--- DATA EXTRACTS Enclosed Below ---

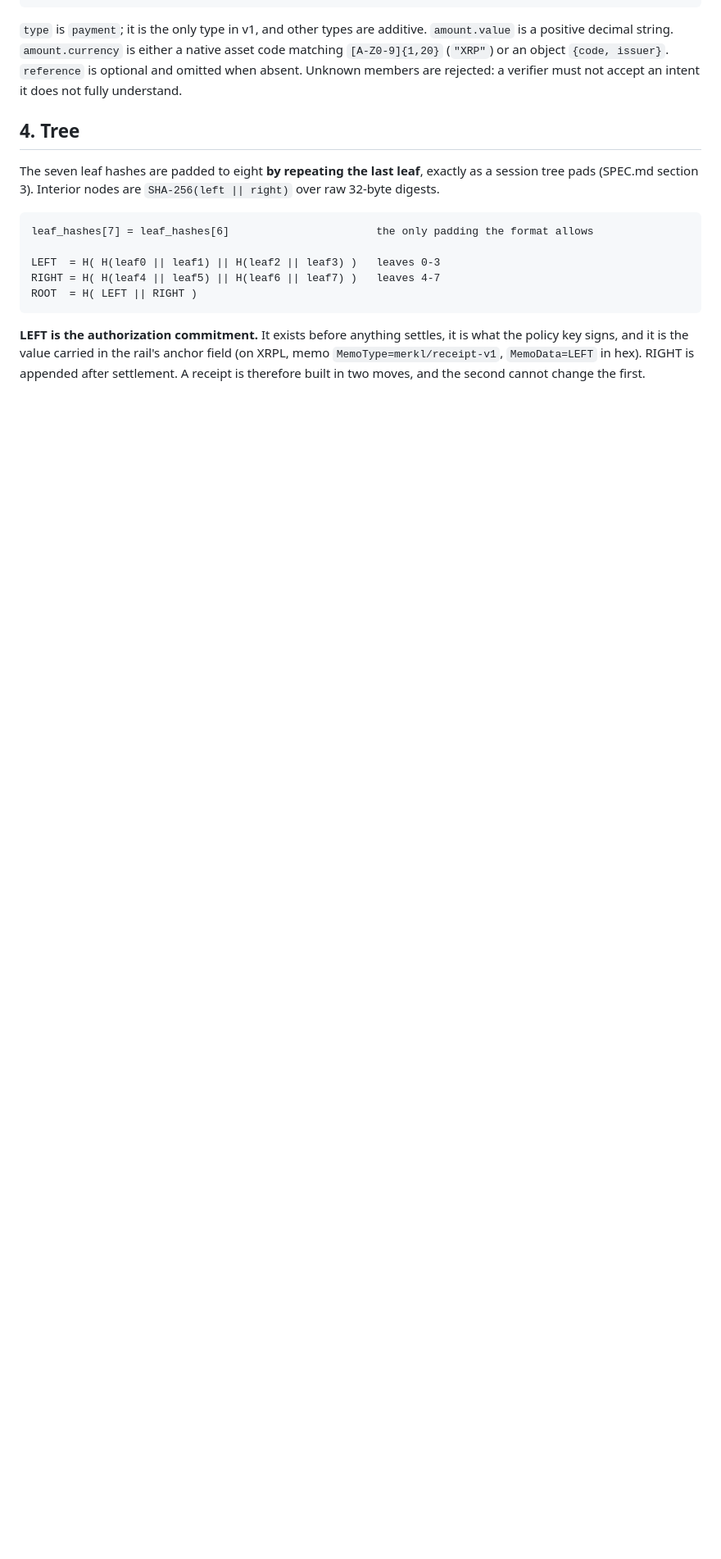
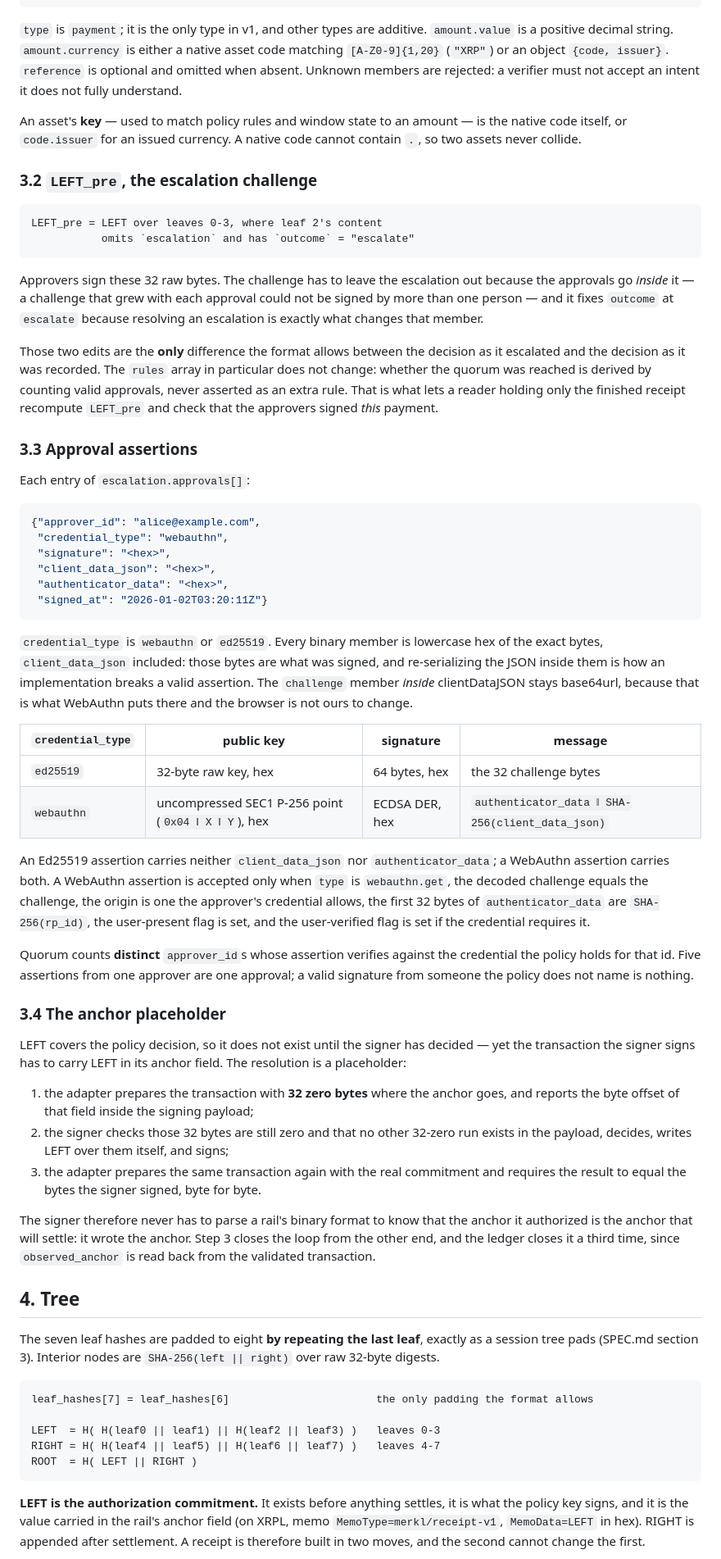
Before and after one commit to ramcav/merkl-sdk, a Markdown page: docs/RECEIPT-SPEC.md, the part around one of its changes. Shown at 82% size. Rendered like a GitHub page; blank space fills up the shorter version.

````diff
--- a/docs/RECEIPT-SPEC.md
+++ b/docs/RECEIPT-SPEC.md
@@ -130,6 +136,82 @@ before the outcome was known.
 asset code matching `[A-Z0-9]{1,20}` (`"XRP"`) or an object `{code, issuer}`.
 `reference` is optional and omitted when absent. Unknown members are rejected: a
 verifier must not accept an intent it does not fully understand.
+
+An asset's **key** — used to match policy rules and window state to an amount — is
+the native code itself, or `code.issuer` for an issued currency. A native code
+cannot contain `.`, so two assets never collide.
+
+### 3.2 `LEFT_pre`, the escalation challenge
+
+```
+LEFT_pre = LEFT over leaves 0-3, where leaf 2's content
+           omits `escalation` and has `outcome` = "escalate"
+```
+
+Approvers sign these 32 raw bytes. The challenge has to leave the escalation out
+because the approvals go *inside* it — a challenge that grew with each approval
+could not be signed by more than one person — and it fixes `outcome` at
+`escalate` because resolving an escalation is exactly what changes that member.
+
+Those two edits are the **only** difference the format allows between the
+decision as it escalated and the decision as it was recorded. The `rules` array
+in particular does not change: whether the quorum was reached is derived by
+counting valid approvals, never asserted as an extra rule. That is what lets a
+reader holding only the finished receipt recompute `LEFT_pre` and check that the
+approvers signed *this* payment.
+
+### 3.3 Approval assertions
+
+Each entry of `escalation.approvals[]`:
+
+```json
+{"approver_id": "alice@example.com",
+ "credential_type": "webauthn",
+ "signature": "<hex>",
+ "client_data_json": "<hex>",
+ "authenticator_data": "<hex>",
+ "signed_at": "2026-01-02T03:20:11Z"}
+```
+
+`credential_type` is `webauthn` or `ed25519`. Every binary member is lowercase
+hex of the exact bytes, `client_data_json` included: those bytes are what was
+signed, and re-serializing the JSON inside them is how an implementation breaks a
+valid assertion. The `challenge` member *inside* clientDataJSON stays base64url,
+because that is what WebAuthn puts there and the browser is not ours to change.
+
+| `credential_type` | public key | signature | message |
+|---|---|---|---|
+| `ed25519` | 32-byte raw key, hex | 64 bytes, hex | the 32 challenge bytes |
+| `webauthn` | uncompressed SEC1 P-256 point (`0x04 ‖ X ‖ Y`), hex | ECDSA DER, hex | `authenticator_data ‖ SHA-256(client_data_json)` |
+
+An Ed25519 assertion carries neither `client_data_json` nor
+`authenticator_data`; a WebAuthn assertion carries both. A WebAuthn assertion is
+accepted only when `type` is `webauthn.get`, the decoded challenge equals the
+challenge, the origin is one the approver's credential allows, the first 32 bytes
+of `authenticator_data` are `SHA-256(rp_id)`, the user-present flag is set, and
+the user-verified flag is set if the credential requires it.
+
+Quorum counts **distinct** `approver_id`s whose assertion verifies against the
+credential the policy holds for that id. Five assertions from one approver are
+one approval; a valid signature from someone the policy does not name is nothing.
+
+### 3.4 The anchor placeholder
+
+LEFT covers the policy decision, so it does not exist until the signer has
+decided — yet the transaction the signer signs has to carry LEFT in its anchor
+field. The resolution is a placeholder:
+
+1. the adapter prepares the transaction with **32 zero bytes** where the anchor
+   goes, and reports the byte offset of that field inside the signing payload;
+2. the signer checks those 32 bytes are still zero and that no other 32-zero run
+   exists in the payload, decides, writes LEFT over them itself, and signs;
+3. the adapter prepares the same transaction again with the real commitment and
+   requires the result to equal the bytes the signer signed, byte for byte.
+
+The signer therefore never has to parse a rail's binary format to know that the
+anchor it authorized is the anchor that will settle: it wrote the anchor. Step 3
+closes the loop from the other end, and the ledger closes it a third time, since
+`observed_anchor` is read back from the validated transaction.
 
 ## 4. Tree
 
````
Also changed, not shown: other parts of docs/RECEIPT-SPEC.md (+40 -11 lines).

--- End of Enclosed DATA EXTRACTS ---

__THE TASK__.
In the listing above, show every line with the word "docs".

__SOLUTION__.
Before and after one commit to ramcav/merkl-sdk, a Markdown page: docs/RECEIPT-SPEC.md, the part around one of its changes. Shown at 82% size. Rendered like a GitHub page; blank space fills up the shorter version.
--- a/docs/RECEIPT-SPEC.md
+++ b/docs/RECEIPT-SPEC.md
Also changed, not shown: other parts of docs/RECEIPT-SPEC.md (+40 -11 lines).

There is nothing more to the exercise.